Opinion 09-61

April 23, 2009


Please Note: This opinion has been modified by Opinion 21-22(A) concerning a judge’s obligations when a party is appearing without counsel. As stated in Opinion 21-22(A), “we no longer prohibit remittal of disqualification merely because a party is unrepresented. We hereby modify our prior opinions to abolish that requirement.” This also affects opinions “where disclosure (or disclosure and insulation) is mandated in lieu of outright disqualification” (see id. fn 3).

Digest:         A judge who must disqualify him/herself in criminal cases because he/she is the District Attorney’s 4th degree relative, nevertheless may preside when a defendant who previously has been arraigned thereafter appears in the judge’s court without representation and requests an adjournment to secure representation, as long as the judge will grant the adjournment.


Rules:          22 NYCRR 100.2; 100.2(A); 100.3(E)(1); Opinion 07-216.


         A judge who is disqualified in criminal cases because he/she is a 4th degree relative of the District Attorney asks whether he/she may preside when a defendant who has been arraigned and is scheduled to thereafter appear before the judge with counsel, instead appears without counsel and asks for additional time to secure counsel. The judge advises that when the defendant appears, he/she will not adjust or fix bail, address the conditions of the defendant’s release, or change or issue an order of protection.

         A judge must avoid impropriety and its appearance (see 22 NYCRR 100.2) and must act at all times in a manner to promote public confidence in the judiciary’s integrity and impartiality(see 22 NYCRR 100.2[A]). Therefore, a judge must disqualify him/herself in any proceeding where the judge’s impartiality might reasonably be questioned (see 22 NYCRR 100.3[E][1]).

         In Opinion 07-216, the Committee advised the same judge that he/she must disqualify him/herself in all matters where the District Attorney or a member of the District Attorney’s staff appears, but that his/her disqualification is subject to remittal except in ex parte matters (such as arraignments and search warrant applications) and when a party appears without representation.

         Nevertheless, the Committee believes the judge may preside under the circumstances he/she describes, only after the judge advises the defendant of his/her relationship to the District Attorney and only if the judge will grant the adjournment. Granting an adjournment to allow a defendant more time to secure representation is essentially a ministerial act, and disqualification in such circumstances would not serve defendant’s best interests but instead would only inconvenience him/her.

         The Committee emphasizes that the inquiring judge may preside only when a defendant who already has been arraigned appears without counsel and requests an adjournment to secure counsel. And, the Committee believes it advisable for the judge to make a complete record of the defendant’s appearance. The judge may take no other action that would affect the defendant’s case.
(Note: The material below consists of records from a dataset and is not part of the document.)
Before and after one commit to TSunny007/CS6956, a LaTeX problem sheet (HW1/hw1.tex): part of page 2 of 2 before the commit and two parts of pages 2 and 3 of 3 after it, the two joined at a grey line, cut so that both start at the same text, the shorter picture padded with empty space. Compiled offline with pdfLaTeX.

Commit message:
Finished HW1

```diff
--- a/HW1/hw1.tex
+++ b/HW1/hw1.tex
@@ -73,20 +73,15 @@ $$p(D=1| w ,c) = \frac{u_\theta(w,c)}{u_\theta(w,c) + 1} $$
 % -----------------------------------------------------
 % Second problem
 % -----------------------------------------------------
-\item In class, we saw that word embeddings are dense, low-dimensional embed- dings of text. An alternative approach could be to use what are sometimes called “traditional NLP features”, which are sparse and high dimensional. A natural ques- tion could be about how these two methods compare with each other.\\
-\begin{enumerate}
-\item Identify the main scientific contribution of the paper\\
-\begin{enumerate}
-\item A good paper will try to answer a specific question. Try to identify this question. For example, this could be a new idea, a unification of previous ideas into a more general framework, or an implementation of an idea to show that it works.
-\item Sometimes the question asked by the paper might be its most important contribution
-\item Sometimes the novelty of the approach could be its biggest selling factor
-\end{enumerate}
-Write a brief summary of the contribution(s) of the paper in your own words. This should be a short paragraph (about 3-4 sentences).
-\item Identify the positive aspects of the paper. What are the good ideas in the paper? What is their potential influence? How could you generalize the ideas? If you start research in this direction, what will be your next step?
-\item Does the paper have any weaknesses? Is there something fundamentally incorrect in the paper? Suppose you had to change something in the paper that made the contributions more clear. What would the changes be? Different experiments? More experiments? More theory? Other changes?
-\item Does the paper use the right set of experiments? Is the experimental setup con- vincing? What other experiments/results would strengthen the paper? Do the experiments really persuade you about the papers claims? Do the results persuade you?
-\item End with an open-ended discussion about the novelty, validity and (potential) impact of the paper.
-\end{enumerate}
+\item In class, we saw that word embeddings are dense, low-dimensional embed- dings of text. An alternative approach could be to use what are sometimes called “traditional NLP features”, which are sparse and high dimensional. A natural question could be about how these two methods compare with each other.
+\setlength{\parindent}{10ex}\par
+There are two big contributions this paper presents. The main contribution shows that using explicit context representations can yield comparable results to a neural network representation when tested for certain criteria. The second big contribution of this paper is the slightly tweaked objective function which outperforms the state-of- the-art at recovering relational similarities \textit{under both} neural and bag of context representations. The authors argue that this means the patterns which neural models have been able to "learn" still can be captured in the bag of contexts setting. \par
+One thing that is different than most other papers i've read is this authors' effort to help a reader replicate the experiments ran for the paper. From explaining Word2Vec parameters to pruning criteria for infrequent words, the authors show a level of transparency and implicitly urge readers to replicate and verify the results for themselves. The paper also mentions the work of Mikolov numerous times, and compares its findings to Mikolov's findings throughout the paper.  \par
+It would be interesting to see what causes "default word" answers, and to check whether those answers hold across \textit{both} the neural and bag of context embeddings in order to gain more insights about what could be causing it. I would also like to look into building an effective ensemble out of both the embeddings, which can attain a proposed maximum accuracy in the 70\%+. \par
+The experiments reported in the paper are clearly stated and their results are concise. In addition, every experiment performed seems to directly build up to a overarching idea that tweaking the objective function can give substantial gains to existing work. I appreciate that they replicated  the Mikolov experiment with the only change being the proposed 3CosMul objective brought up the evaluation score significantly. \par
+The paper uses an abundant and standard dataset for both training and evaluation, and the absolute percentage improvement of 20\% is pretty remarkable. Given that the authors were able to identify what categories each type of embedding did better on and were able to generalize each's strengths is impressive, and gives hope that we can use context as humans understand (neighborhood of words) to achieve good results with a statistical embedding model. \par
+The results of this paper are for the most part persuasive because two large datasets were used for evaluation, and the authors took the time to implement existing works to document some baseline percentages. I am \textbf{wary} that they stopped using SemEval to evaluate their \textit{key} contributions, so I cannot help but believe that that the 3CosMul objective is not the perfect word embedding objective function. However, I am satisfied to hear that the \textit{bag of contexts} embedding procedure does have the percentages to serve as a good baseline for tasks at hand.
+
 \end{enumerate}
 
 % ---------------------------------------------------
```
If a particular case requires any other decision beyond the adjournment, the judge must disqualify him/herself.

         Also, the Committee recommends that the inquiring judge notify his/her Administrative Judge that he/she is the District Attorney’s 4th degree relative.